Most guides tend to focus upon several identification points:

  • Voice: black-capped sings a fee-bee or fee-bee-ee compared to the Carolina's fee-bee-fee-bay; the black-capped's chick-a-dee-dee-dee is slower and deeper than the Carolina's
  • Head shape: the black-capped appears to have a proportionally larger head
  • Wings: the black-capped has more white edging on the flight feathers, and (more importantly) have substantial white edges on the greater coverts
  • Bib: the lower edge of the bib is more ragged on the black-capped than on the Carolina
  • Tail: black-capped may have white edging on tail feathers, and the tail appears longer

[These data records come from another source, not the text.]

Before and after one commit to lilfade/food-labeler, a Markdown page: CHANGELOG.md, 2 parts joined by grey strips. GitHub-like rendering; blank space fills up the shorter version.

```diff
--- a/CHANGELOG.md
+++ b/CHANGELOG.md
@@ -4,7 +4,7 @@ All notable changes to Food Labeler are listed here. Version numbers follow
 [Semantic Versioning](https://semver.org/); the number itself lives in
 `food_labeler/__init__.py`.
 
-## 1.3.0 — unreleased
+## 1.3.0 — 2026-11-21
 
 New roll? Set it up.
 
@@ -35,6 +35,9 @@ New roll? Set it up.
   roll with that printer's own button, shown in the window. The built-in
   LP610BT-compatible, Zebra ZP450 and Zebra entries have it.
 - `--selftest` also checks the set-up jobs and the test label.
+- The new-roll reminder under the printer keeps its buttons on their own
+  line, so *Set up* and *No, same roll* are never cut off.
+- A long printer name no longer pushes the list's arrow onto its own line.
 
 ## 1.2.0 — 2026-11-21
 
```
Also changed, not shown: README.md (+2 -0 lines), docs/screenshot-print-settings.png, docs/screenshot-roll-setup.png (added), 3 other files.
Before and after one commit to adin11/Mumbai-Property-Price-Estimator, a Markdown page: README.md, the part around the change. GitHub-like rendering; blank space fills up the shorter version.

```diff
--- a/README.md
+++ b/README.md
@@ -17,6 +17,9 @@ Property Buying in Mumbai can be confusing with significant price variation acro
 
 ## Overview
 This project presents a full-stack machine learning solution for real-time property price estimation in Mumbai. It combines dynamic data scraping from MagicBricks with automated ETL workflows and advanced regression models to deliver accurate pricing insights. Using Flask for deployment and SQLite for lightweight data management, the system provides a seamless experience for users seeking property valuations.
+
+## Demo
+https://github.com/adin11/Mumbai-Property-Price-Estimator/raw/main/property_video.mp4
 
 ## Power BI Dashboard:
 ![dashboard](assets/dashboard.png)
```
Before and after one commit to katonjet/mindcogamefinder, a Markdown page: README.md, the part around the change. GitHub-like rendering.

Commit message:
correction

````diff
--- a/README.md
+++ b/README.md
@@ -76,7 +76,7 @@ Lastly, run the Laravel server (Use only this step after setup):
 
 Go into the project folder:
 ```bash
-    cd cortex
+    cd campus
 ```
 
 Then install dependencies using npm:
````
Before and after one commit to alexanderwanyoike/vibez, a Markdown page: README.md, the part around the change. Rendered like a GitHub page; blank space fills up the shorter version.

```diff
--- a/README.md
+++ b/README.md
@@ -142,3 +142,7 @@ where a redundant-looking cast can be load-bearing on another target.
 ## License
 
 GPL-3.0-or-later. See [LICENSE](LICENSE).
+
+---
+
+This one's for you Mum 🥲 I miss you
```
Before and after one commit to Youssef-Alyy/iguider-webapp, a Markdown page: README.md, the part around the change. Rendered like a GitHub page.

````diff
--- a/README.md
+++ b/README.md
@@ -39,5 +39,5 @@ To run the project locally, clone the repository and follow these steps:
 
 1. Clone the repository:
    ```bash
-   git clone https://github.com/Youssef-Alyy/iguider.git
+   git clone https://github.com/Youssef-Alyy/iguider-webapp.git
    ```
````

The important thing is not to rely on one field mark alone, especially in areas of contact between the two species. In those areas, there is substantial hybridization, and chickadees have been known to learn the "wrong" song. In Washington, at least, we are below the dividing line, which runs through Central Jersey and southeastern Pennsylvania.

Here are some online resources for solving the identification problem:
  • Notes on black-capped versus Carolina chickadees from Project Feeder Watch.
  • A general article on chickadees from Birdscope.
  • Species accounts of the Carolina chickadee from CLO and Patuxent.
  • Species accounts of the black-capped chickadee from CLO and Patuxent.
  • Some additional id points from the local listserve.